His bemused personal aide (Oliver Plattl desperately

black babe Nina tHalle Berry), takes an

impromptu tour of South Central LA, hangs out with the ’brothers‘ at a local club, and starts rapping his radical message At this point, abrasive edginess gives way to Capra-esgue \‘rish-fulfilirient, With reformed drug dealer L.D (Don Cheadle) lending his weight to Bulworth’s new campaign. At its best, Beatty's fierce satire really hits home, at its worst, it JtlSl proves that white liberals can't rap or think their way out of a paper bag (Nigel Floyd,I

General release from Fri 22 Ian

new releases FILM

54 (15) 93 mins ‘ki

Talk about a missed opportunity. In the mid-to-Iate 705, Studio 54 was the hottest, hippest, most happenin' discotheque in New York Cityand, therefore, the world. Movie stars, models, socialites and assorted hangers-on worked their collective booty on the dance floor, snorted Bolivian marching powder by the bucketload in booths and banquettes, and indulged in flagrant knee- tremblers in the balcony. A top night out all round then, but Mark Christopher's film fails to capture any of the heady atmosphere that made the venue the planet's most exclusive nite spot.

Instead, he tells an over-familiar story of a young innocent, keen to make it big but learning harsh lessons along the way. The problem is that the young innocent in question is only a bartender and, as played by Ryan Phillippe, an uninteresting, unsympathetic one at that.
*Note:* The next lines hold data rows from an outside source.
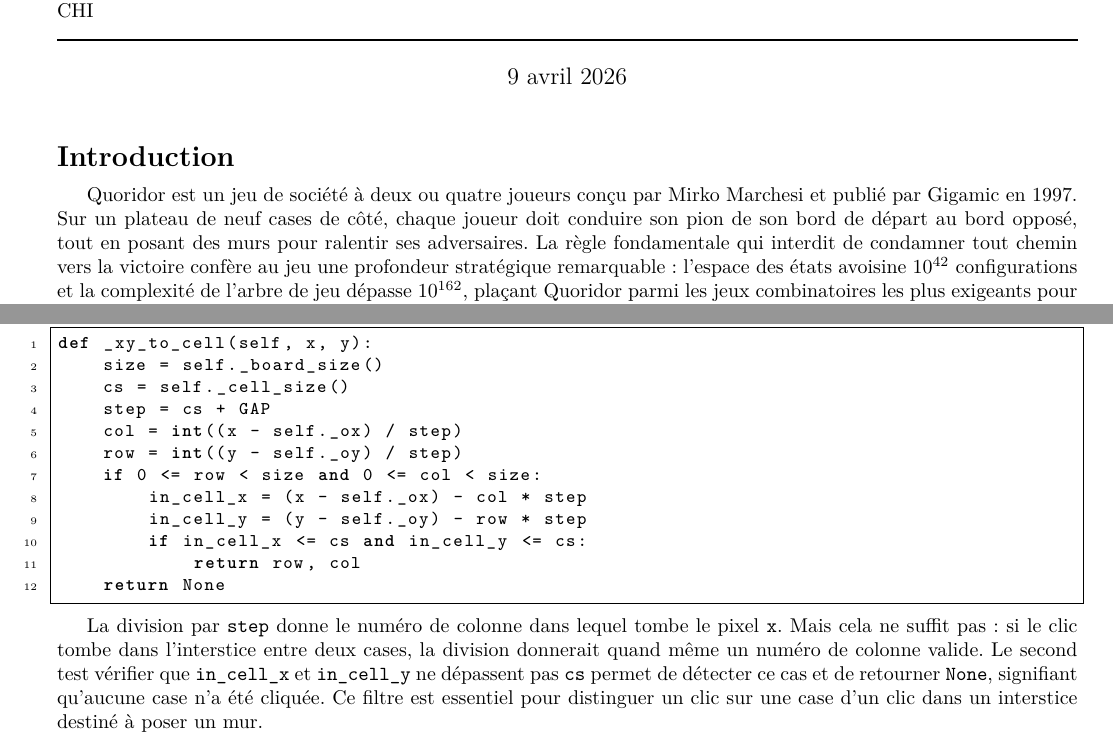
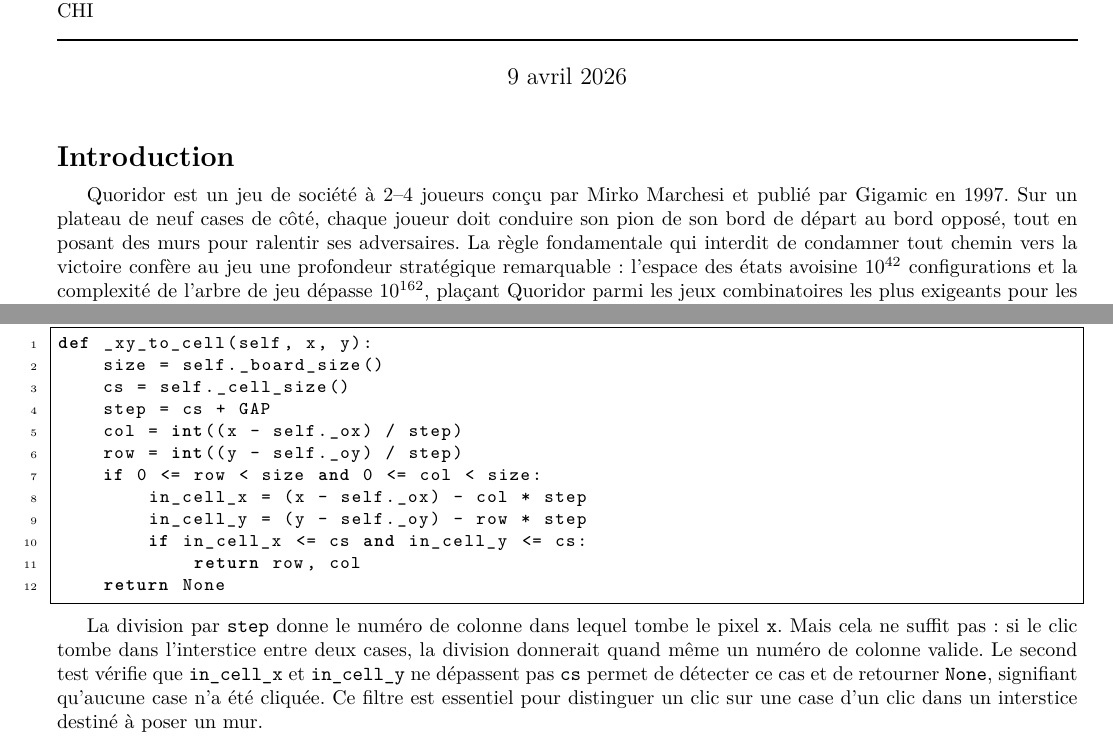
Before and after one commit to kousay-amara/quoridor-python, a LaTeX document (pdp/02-final/report.tex): two parts of pages 1 and 17 of 26, joined at a grey line, cut so that both start at the same text. Compiled offline with pdfLaTeX.

Commit message:
deux  petites fautes

```diff
--- a/pdp/02-final/report.tex
+++ b/pdp/02-final/report.tex
@@ -42,7 +42,7 @@
 
 \section*{Introduction}
 
-Quoridor est un jeu de société à deux ou quatre joueurs conçu par Mirko Marchesi
+Quoridor est un jeu de société à 2--4 joueurs conçu par Mirko Marchesi
 et publié par Gigamic en 1997. Sur un plateau de neuf cases de côté, chaque
 joueur doit conduire son pion de son bord de départ au bord opposé, tout en
 posant des murs pour ralentir ses adversaires. La règle fondamentale qui interdit
@@ -1273,7 +1273,7 @@ def _xy_to_cell(self, x, y):
 La division par \texttt{step} donne le numéro de colonne dans lequel
 tombe le pixel \texttt{x}. Mais cela ne suffit pas : si le clic tombe
 dans l'interstice entre deux cases, la division donnerait quand même
-un numéro de colonne valide. Le second test vérifier que
+un numéro de colonne valide. Le second test vérifie que
 \texttt{in\_cell\_x} et \texttt{in\_cell\_y} ne dépassent pas
 \texttt{cs} permet de détecter ce cas et de retourner \texttt{None},
 signifiant qu'aucune case n'a été cliquée. Ce filtre est essentiel
```
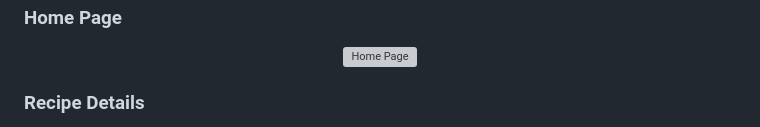
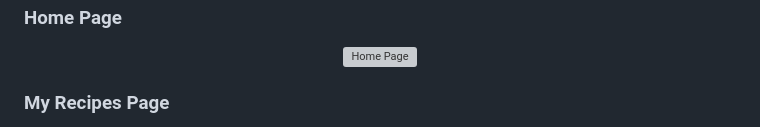
Before and after one commit to devbajaj20/Cooklyst---Recipe-App, a Markdown page: README.md, the part around one of its changes. GitHub-like rendering; grey boxes are pictures that could not be loaded.

Commit message:
Update README with all new screenshots

```diff
--- a/README.md
+++ b/README.md
@@ -47,5 +47,5 @@ Cooklyst is a modern web application for sharing and discovering recipes, built
   <img src="static/uploads/homepage.png" alt="Home Page" width="600px"/>
 </div>
 
-### Recipe Details
+### My Recipes Page
 <div align="center">
```
Also changed, not shown: other parts of README.md (+13 -2 lines).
The great and the glamourous exist only as peripheral characters, leaving the audience frustrated, wanting to know more about them than the glorified soda Jerk at the centre of proceedings.

That said, Mike Myers is given enough screen time to shine as club owner Steve Rubell, a lonely, even pathetic individual despite his status as host of the party of the century. Unfortunately, Rubell’s eccentricity extended into the field of financial management, and the IRS took a dim View of his unique banking system he stored bin-liners full of cash in the club basement.

Again, Christopher fails to tell us enough about the proprietor’s downfall, focusing instead on the lives of his employees. Anybody unfamiliar With the history of the club could well be confused as to exactly what its appeal was, and precisely how Rubell came a cropper. Those in the know will be frustrated at not being told anything new about the regulars the movers and shakers, as opposed to the cocktail shakers. One final, major diference between club and movie for the latter, there won’t be queues stretching round the block. (Rob Fraser) at: Selected release from Fri 22 Jan.

Last daze of disco: Mike Myers in 54

STAR RATINGS a s * tr * Unmissable , s s * tr Very ood e e Wort a shot * Below average s You've been warned

21 Ian—4 Feb 1999 THE LIST 29